A Marketer’s Guide to Agile Development – Big Data Envy

Marketers are becoming as insecure about big data as they already are about mobile. It’s like the middle school dating scene – you think everybody else is doing it but you.

Don’t buy into the hysteria. Relax. Big data is real, alright. And, its potential really is quite vast. But its buzzword-du-jour status right now causes marketers unnecessary angst. Nobody wants to be perceived as anything less than cutting edge, and it’s a status thing to say you’re “doing big data.”

Before you hire the Hadoop gurus, ask yourself if your operation is ready to use big data. Are you already wringing enough insight out of your existing customer databases and retention data to move the attrition needle down a few ticks? Are you mining data out of your existing digital analytics tool sufficiently to inform decisions about content?

If the answer is no, then queuing up big data could be like buying your kid a new Escalade when he’s still learning to drive the 2003 Honda Civic.

As I said, big data has great potential – yet data won’t become insight until you ask questions and use it to get the answers. Let’s make sure that paradigm is working on the regular data before rushing to harness big data.

A Marketer’s Guide to Agile Development – The Myopia of Estimates

As I semi-reclined in the dentist’s chair this morning, my dentist told the hygienist a story. Seems his businessman brother-in-law suspected his employees were taking advantage of him by taking entire afternoons off when they had dentist appointments. Since the man had never needed a filling himself, he asked “How long do fillings typically take – all afternoon?” My dentist replied that it’s usually closer to 30 to 90 minutes to fill a tooth, which he said confirmed his brother-in-law’s suspicions that his employees were sandbagging.

“Hold on!”, I interjected, trying not to let my sporty paper bib, the drool escaping from my left lower jaw, or my Sylvester-Stallone-on-a-bender Novocaine drawl detract from my authority. “That’s how long it is for you. We patients usually choose our dentists close to our homes, not work. For an afternoon appointment, we have to drive to where you are (45 minutes to an hour in my case), do the “let’s have you fill out this form again and take a picture of your insurance card” ritual with the ladies in your office, then sit in the waiting room if you’re running late, then sit with you for 30 to 90 minutes of filling(s), then spend more time with the office staff to settle up the co-pay and schedule the next appointment(s), then drive back to office. We’ll be slurring in Novocainian dialect until dinner time, so we can’t call anybody – and the office closes in 20 minutes. Still think taking the afternoon off is unreasonable?”

So keep this story in mind when your Dev team is giving you an estimate of completion. It’s not just the coding time that goes into it.

“Yeah, I didn’t consider that.”, my dentist admitted. Hope he calls his brother-in-law back.

The Myopia of Estimates Part 2

A Marketer’s Guide to Agile Development – Ten Reasons Your Business is Fighting Agile

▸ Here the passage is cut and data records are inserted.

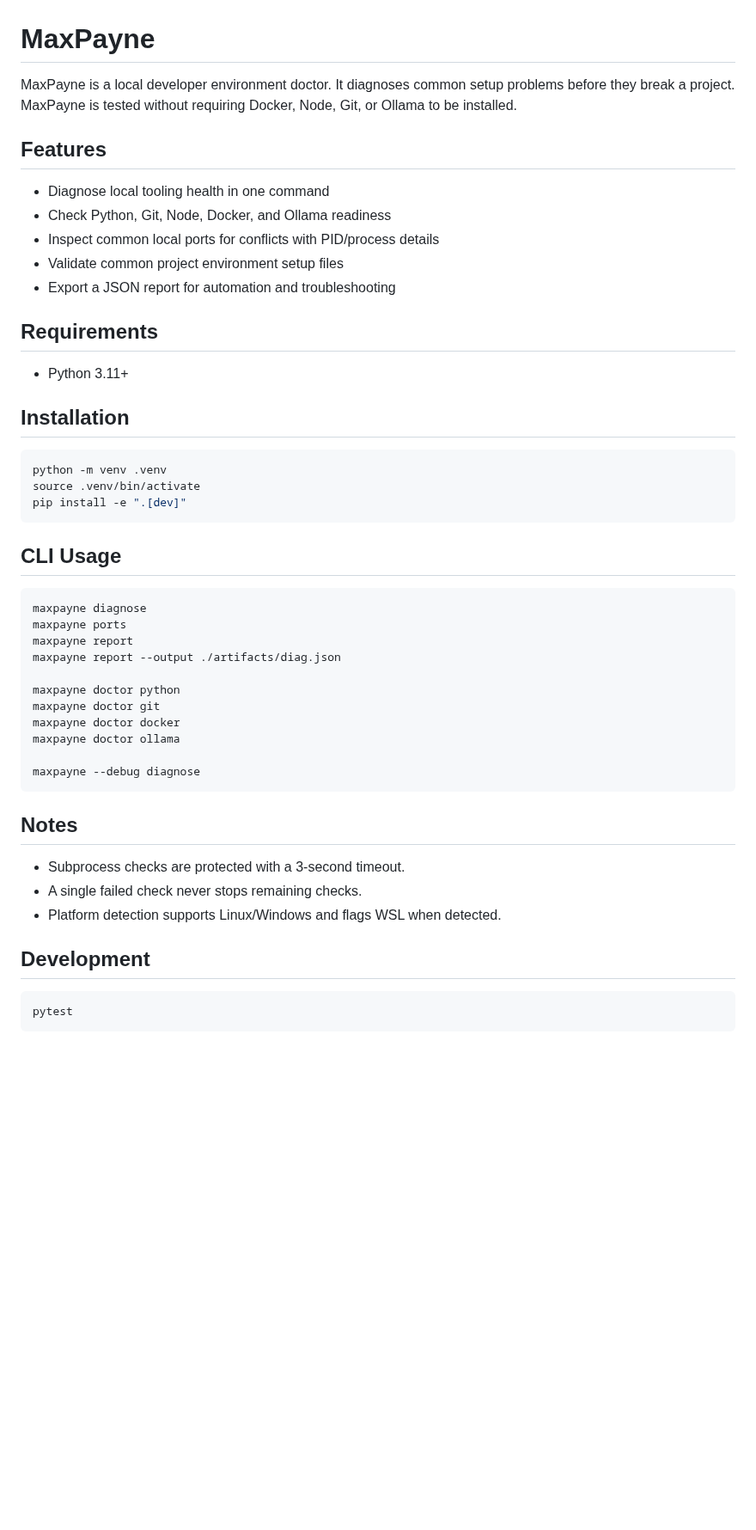
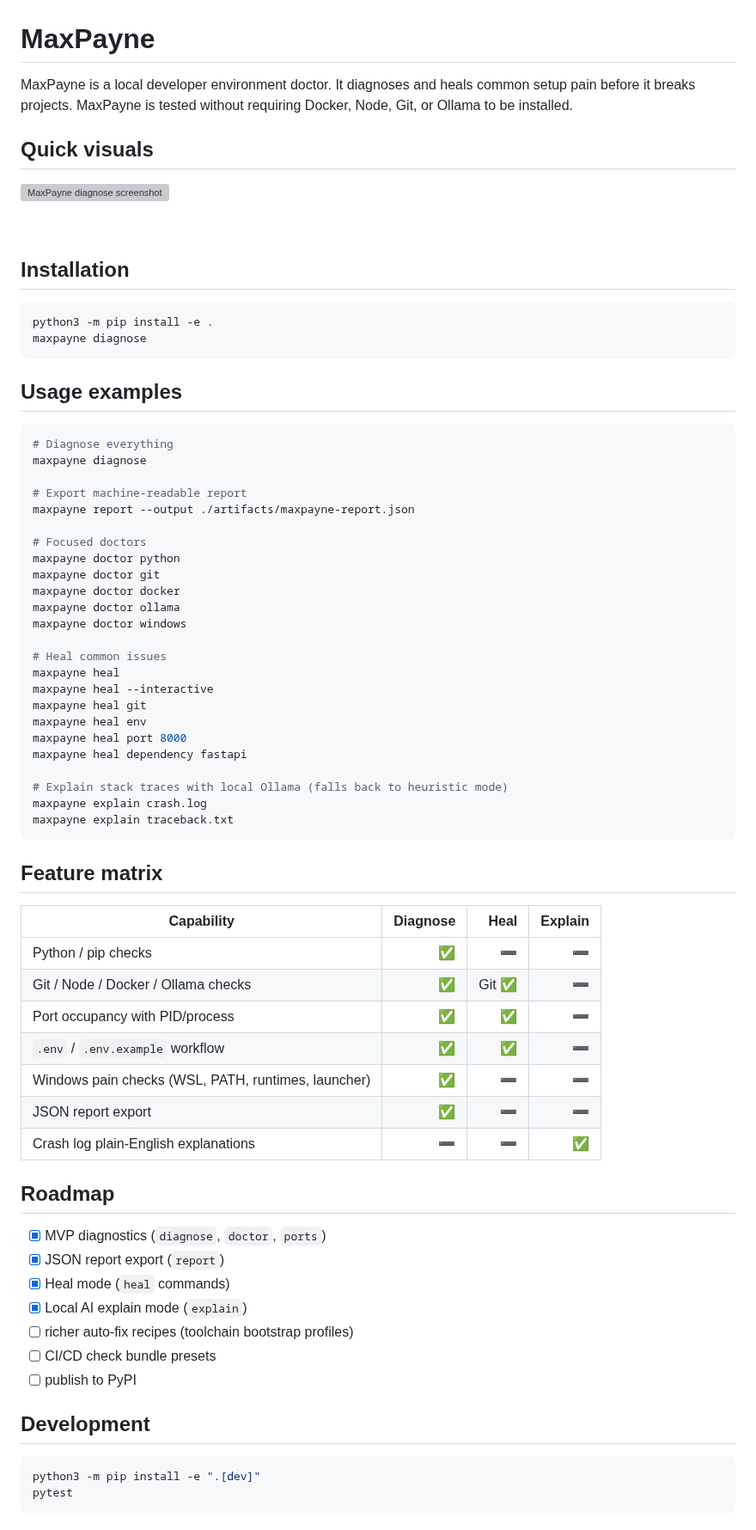
Before and after one commit to 5K-bit/Max-Payne, a Markdown page: maxpayne/README.md, the part around one of its changes. Shown at 86% size. Drawn GitHub-style; pictures changed too: maxpayne/docs/media/terminal-demo.gif (added); blank space fills up the shorter version; grey boxes are pictures that could not be loaded.

Commit message:
Add Heal mode, Explain mode, and Windows diagnostics
Co-authored-by: 5K <5K-bit@users.noreply.github.com>

````diff
--- a/maxpayne/README.md
+++ b/maxpayne/README.md
@@ -1,53 +1,75 @@
 # MaxPayne
 
-MaxPayne is a local developer environment doctor. It diagnoses common setup
-problems before they break a project.
+MaxPayne is a local developer environment doctor. It diagnoses and heals common setup pain before it breaks projects.
 MaxPayne is tested without requiring Docker, Node, Git, or Ollama to be installed.
 
-## Features
+## Quick visuals
 
-- Diagnose local tooling health in one command
-- Check Python, Git, Node, Docker, and Ollama readiness
-- Inspect common local ports for conflicts with PID/process details
-- Validate common project environment setup files
-- Export a JSON report for automation and troubleshooting
+![MaxPayne diagnose screenshot](docs/media/diagnose-screenshot.svg)
 
-## Requirements
-
-- Python 3.11+
+![MaxPayne terminal demo gif](docs/media/terminal-demo.gif)
 
 ## Installation
 
 ```bash
-python -m venv .venv
-source .venv/bin/activate
-pip install -e ".[dev]"
+python3 -m pip install -e .
+maxpayne diagnose
 ```
 
-## CLI Usage
+## Usage examples
 
 ```bash
+# Diagnose everything
 maxpayne diagnose
-maxpayne ports
-maxpayne report
-maxpayne report --output ./artifacts/diag.json
 
+# Export machine-readable report
+maxpayne report --output ./artifacts/maxpayne-report.json
+
+# Focused doctors
 maxpayne doctor python
 maxpayne doctor git
 maxpayne doctor docker
 maxpayne doctor ollama
+maxpayne doctor windows
 
-maxpayne --debug diagnose
+# Heal common issues
+maxpayne heal
+maxpayne heal --interactive
+maxpayne heal git
+maxpayne heal env
+maxpayne heal port 8000
+maxpayne heal dependency fastapi
+
+# Explain stack traces with local Ollama (falls back to heuristic mode)
+maxpayne explain crash.log
+maxpayne explain traceback.txt
 ```
 
-## Notes
+## Feature matrix
 
-- Subprocess checks are protected with a 3-second timeout.
-- A single failed check never stops remaining checks.
-- Platform detection supports Linux/Windows and flags WSL when detected.
+| Capability | Diagnose | Heal | Explain |
+|---|---:|---:|---:|
+| Python / pip checks | ✅ | ➖ | ➖ |
+| Git / Node / Docker / Ollama checks | ✅ | Git ✅ | ➖ |
+| Port occupancy with PID/process | ✅ | ✅ | ➖ |
+| `.env` / `.env.example` workflow | ✅ | ✅ | ➖ |
+| Windows pain checks (WSL, PATH, runtimes, launcher) | ✅ | ➖ | ➖ |
+| JSON report export | ✅ | ➖ | ➖ |
+| Crash log plain-English explanations | ➖ | ➖ | ✅ |
+
+## Roadmap
+
+- [x] MVP diagnostics (`diagnose`, `doctor`, `ports`)
+- [x] JSON report export (`report`)
+- [x] Heal mode (`heal` commands)
+- [x] Local AI explain mode (`explain`)
+- [ ] richer auto-fix recipes (toolchain bootstrap profiles)
+- [ ] CI/CD check bundle presets
+- [ ] publish to PyPI
 
 ## Development
 
 ```bash
+python3 -m pip install -e ".[dev]"
 pytest
 ```
````
Also changed, not shown: other parts of maxpayne/README.md (+11 -0 lines), 12 other files.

1. They’re not comfortable with change.

2. They don’t feel their voices are being heard over those of the development team.

3. They, or someone they know, didn’t get what they wanted in an agile development project.

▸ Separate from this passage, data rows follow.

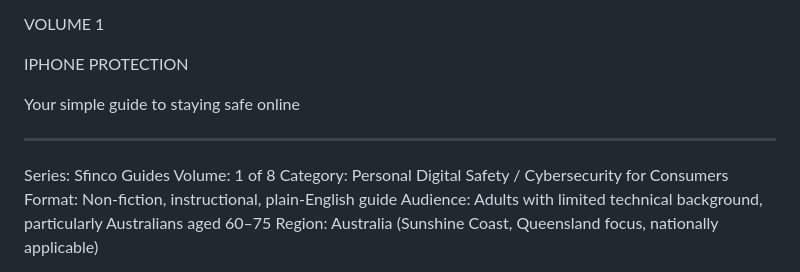
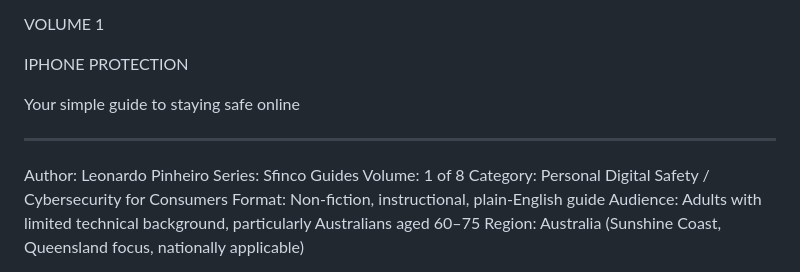
Before and after one commit to Leon1618/sfinco, a Markdown page: manuscript/vol1/Sfinco_Vol1_MANUSCRIPT.md, the part around the change. Drawn GitHub-style.

```diff
--- a/manuscript/vol1/Sfinco_Vol1_MANUSCRIPT.md
+++ b/manuscript/vol1/Sfinco_Vol1_MANUSCRIPT.md
@@ -8,6 +8,7 @@ Your simple guide to staying safe online
 
 ---
 
+Author: Leonardo Pinheiro
 Series: Sfinco Guides
 Volume: 1 of 8
 Category: Personal Digital Safety / Cybersecurity for Consumers
```
Also changed, not shown: manuscript/vol6/Sfinco_Vol6_MANUSCRIPT.md (+1 -0 lines), manuscript/vol7/Sfinco_Vol7_MANUSCRIPT.md (+1 -0 lines).
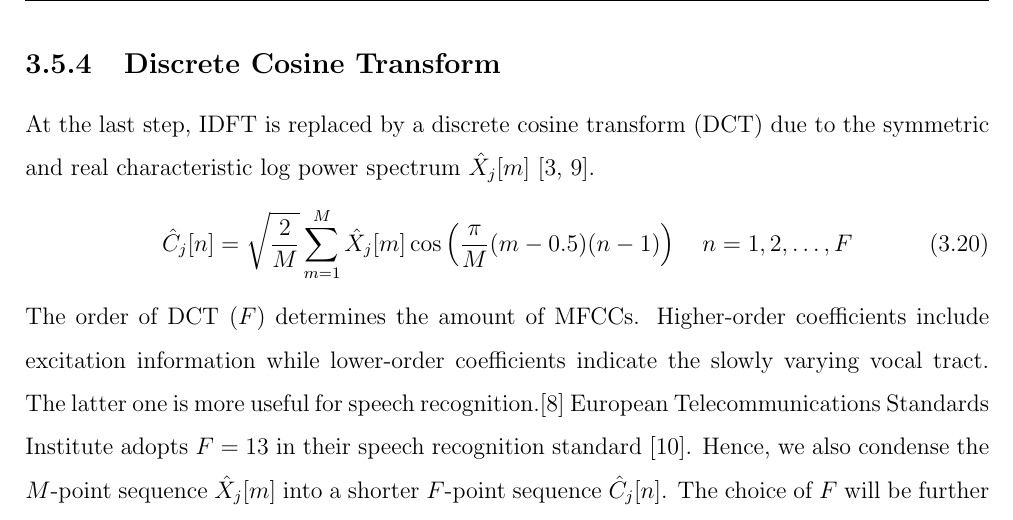
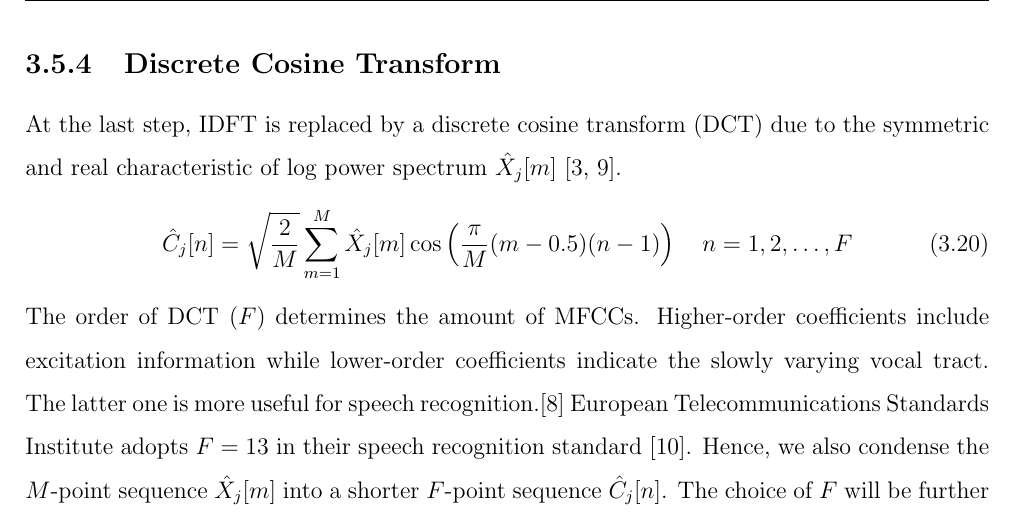
Before and after one commit to leeang/Signal-Processing-Toolbox, a LaTeX thesis (final report/report.tex, which reads final report/chapter/feature-extraction-2.tex): part of page 18 of 49, cut so that both start at the same text. Compiled offline with pdfLaTeX.

Commit message:
update feature extraction

```diff
--- a/final report/chapter/feature-extraction-2.tex
+++ b/final report/chapter/feature-extraction-2.tex
@@ -380,7 +380,7 @@ Log scaling is the second step of cepstrum transformation and also makes MFCC al
 
 \subsection{Discrete Cosine Transform}
 
-At the last step, IDFT is replaced by a discrete cosine transform (DCT) due to the symmetric and real characteristic log power spectrum $\hat{X}_j[m]$ \cite{picone1993signal, iser2008bandwidth}.
+At the last step, IDFT is replaced by a discrete cosine transform (DCT) due to the symmetric and real characteristic of log power spectrum $\hat{X}_j[m]$ \cite{picone1993signal, iser2008bandwidth}.
 \begin{equation}
 \label{eq:dct}
 \hat{C}_j[n] = \sqrt{\frac{2}{M}} \sum^{M}_{m=1} \hat{X}_j[m] \cos \left( \frac{\pi}{M} (m - 0.5) (n-1) \right) \quad n = 1, 2, \dots, F
```
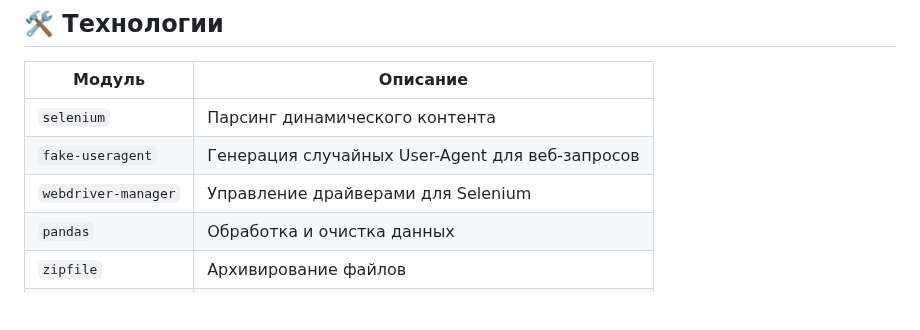
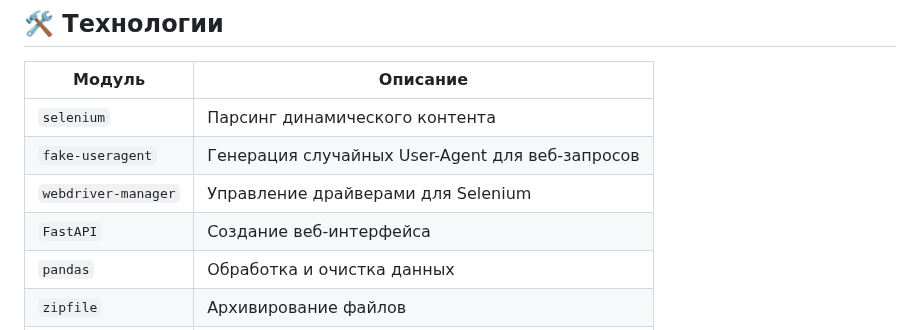
Before and after one commit to fetgrigory/MFD-Stock-Data-Service, a Markdown page: README.md, the part around the change. GitHub-like rendering; blank space fills up the shorter version.

```diff
--- a/README.md
+++ b/README.md
@@ -52,6 +52,7 @@ Number of transactions per day | Количество сделок за день
 | `selenium`      | Парсинг динамического контента|
 | `fake-useragent`| Генерация случайных User-Agent для веб-запросов|
 | `webdriver-manager`| Управление драйверами для Selenium|
+| `FastAPI`| Создание веб-интерфейса|
 | `pandas`| Обработка и очистка данных|
 | `zipfile`| Архивирование файлов|
 | `smtplib`| email-рассылка|
```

4. Documentation is the go-to method for butt-covering, and lean requirements make them feel exposed.

5. They’ve learned to anticipate emergencies on release days due to poor version control.

6. Real-time decisioning is inconvenient when paired with all-day conference calls, wall-to-wall meetings and heavy travel schedules.

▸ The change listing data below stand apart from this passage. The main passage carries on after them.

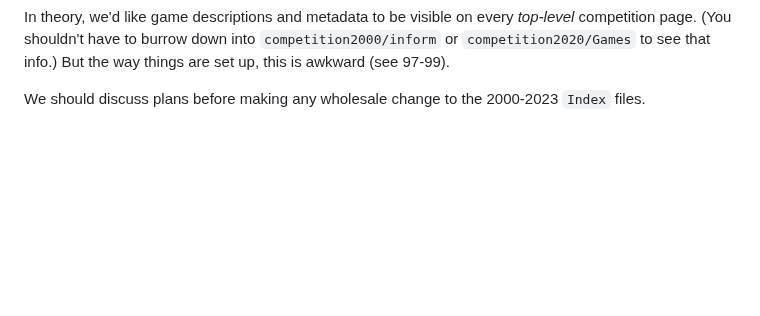
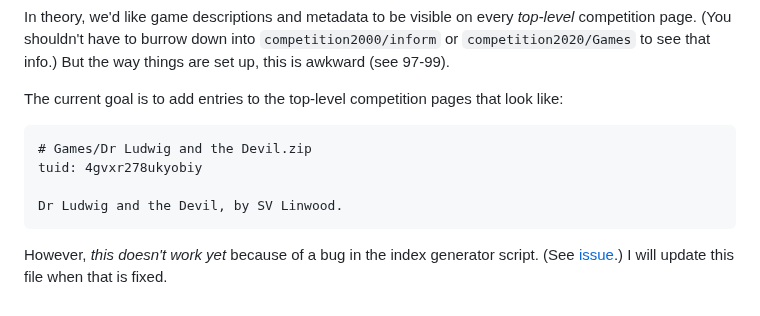
Before and after one commit to iftechfoundation/ifarchive-static, a Markdown page: md/org-overview.md, the part around the change. Rendered like a GitHub page; blank space fills up the shorter version.

Commit message:
More comp notes.

````diff
--- a/md/org-overview.md
+++ b/md/org-overview.md
@@ -142,4 +142,15 @@ IFComp (and the Archive) have evolved over the years (decades!) The way IFComp f
 
 In theory, we'd like game descriptions and metadata to be visible on every *top-level* competition page. (You shouldn't have to burrow down into `competition2000/inform` or `competition2020/Games` to see that info.) But the way things are set up, this is awkward (see 97-99).
 
-We should discuss plans before making any wholesale change to the 2000-2023 `Index` files.
+The current goal is to add entries to the top-level competition pages that look like:
+
+```
+# Games/Dr Ludwig and the Devil.zip
+tuid: 4gvxr278ukyobiy
+
+Dr Ludwig and the Devil, by SV Linwood.
+```
+
+However, *this doesn't work yet* because of a bug in the index generator script. (See [issue][slashbug].) I will update this file when that is fixed.
+
+[slashbug]: https://github.com/iftechfoundation/ifarchive-ifmap-py/issues/14
````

7. They’ve been preached at by a well-meaning Agile zealot.

8. They’ve afraid it’s flavor-of-the-month, like other “revolutionary” new processes that blazed in and sputtered out over the years.

9. They’ve lost faith in the backlog – it’s the place projects go to live with Jesus.

10. They think “collaboration” is Latin for “I don’t get to drive”.